[EXTRACTED RECORDS Boundary: Start]
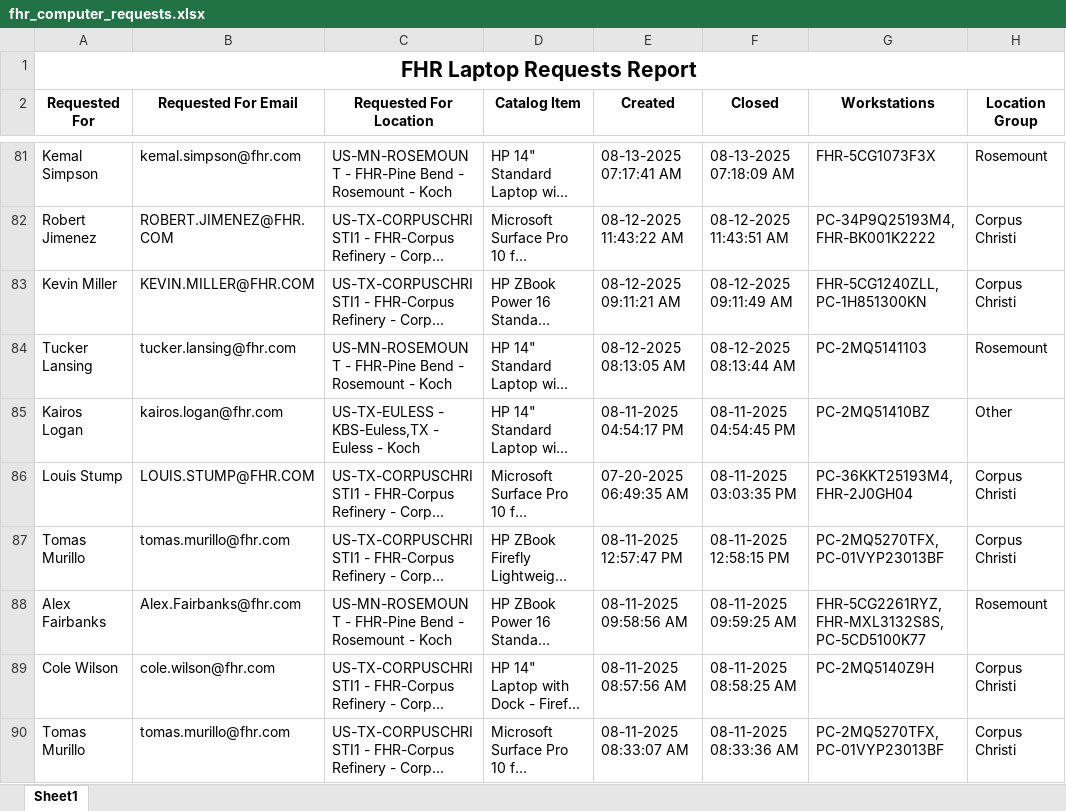
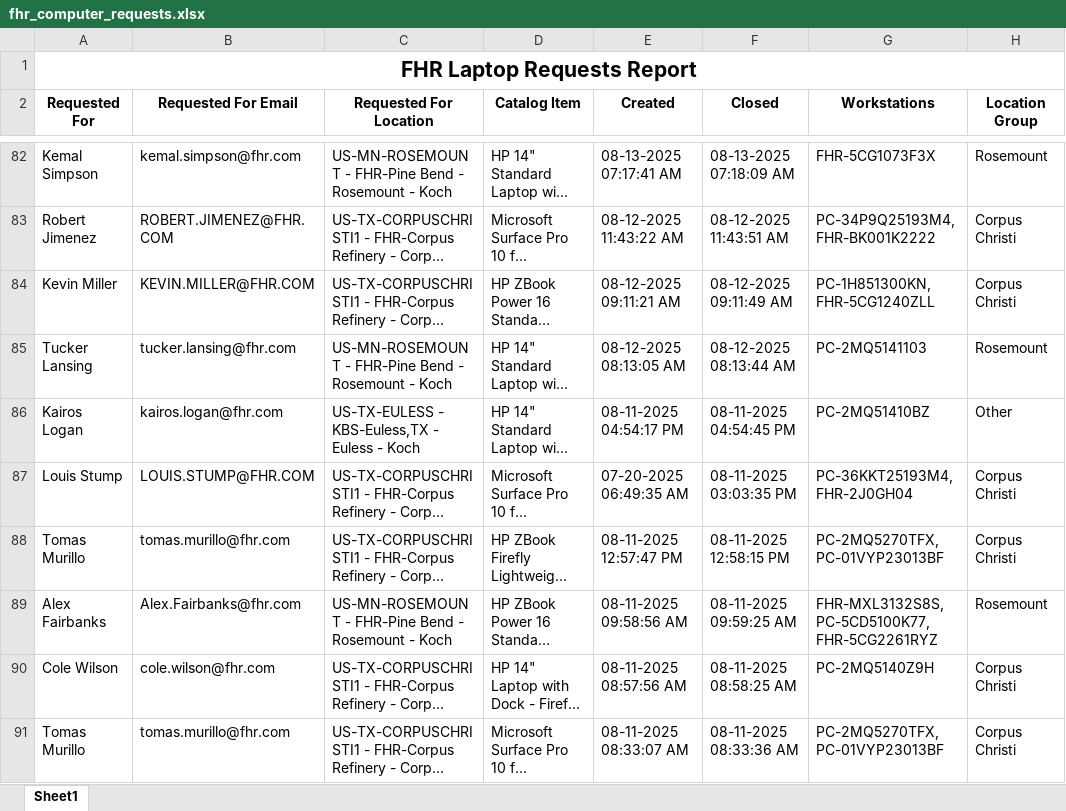
Before and after one commit to ellis-massey-FHR/fhr-device-audit, an Excel workbook: output/fhr_computer_requests.xlsx, sheet Sheet1, drawn as a sheet; only a part is shown, gaps mark what is left out; long unchanged cells end in …; values as stored, in another font and other column widths than the file's, no borders; charts and pictures not drawn; addresses are those after the commit; the diff covers the shown part only; the diff names each change by its address in the sheet, - before the commit and + after, or states it on an @@ line.

```diff
--- a/output/fhr_computer_requests.xlsx (sheet Sheet1)
+++ b/output/fhr_computer_requests.xlsx (sheet Sheet1)
-G84 (Workstations): FHR-5CG1240ZLL, PC-1H851300KN
+G84 (Workstations): PC-1H851300KN, FHR-5CG1240ZLL
-G89 (Workstations): FHR-5CG2261RYZ, FHR-MXL3132S8S, PC-5CD5100K77
+G89 (Workstations): FHR-MXL3132S8S, PC-5CD5100K77, FHR-5CG2261RYZ
```
Also changed, not shown: 1 added row, 1 removed row and 22 edited cells elsewhere in this sheet.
[EXTRACTED RECORDS Boundary: End]
WHAT THE TASK REQUIRES >>
Restate all of the data word for word and include no pictures.

RESPONSE AREA >>
Before and after one commit to ellis-massey-FHR/fhr-device-audit, an Excel workbook: output/fhr_computer_requests.xlsx, sheet Sheet1, drawn as a sheet; only a part is shown, gaps mark what is left out; long unchanged cells end in …; values as stored, in another font and other column widths than the file's, no borders; charts and pictures not drawn; addresses are those after the commit; the diff covers the shown part only; the diff names each change by its address in the sheet, - before the commit and + after, or states it on an @@ line.

```diff
--- a/output/fhr_computer_requests.xlsx (sheet Sheet1)
+++ b/output/fhr_computer_requests.xlsx (sheet Sheet1)
-G84 (Workstations): FHR-5CG1240ZLL, PC-1H851300KN
+G84 (Workstations): PC-1H851300KN, FHR-5CG1240ZLL
-G89 (Workstations): FHR-5CG2261RYZ, FHR-MXL3132S8S, PC-5CD5100K77
+G89 (Workstations): FHR-MXL3132S8S, PC-5CD5100K77, FHR-5CG2261RYZ
```
Also changed, not shown: 1 added row, 1 removed row and 22 edited cells elsewhere in this sheet.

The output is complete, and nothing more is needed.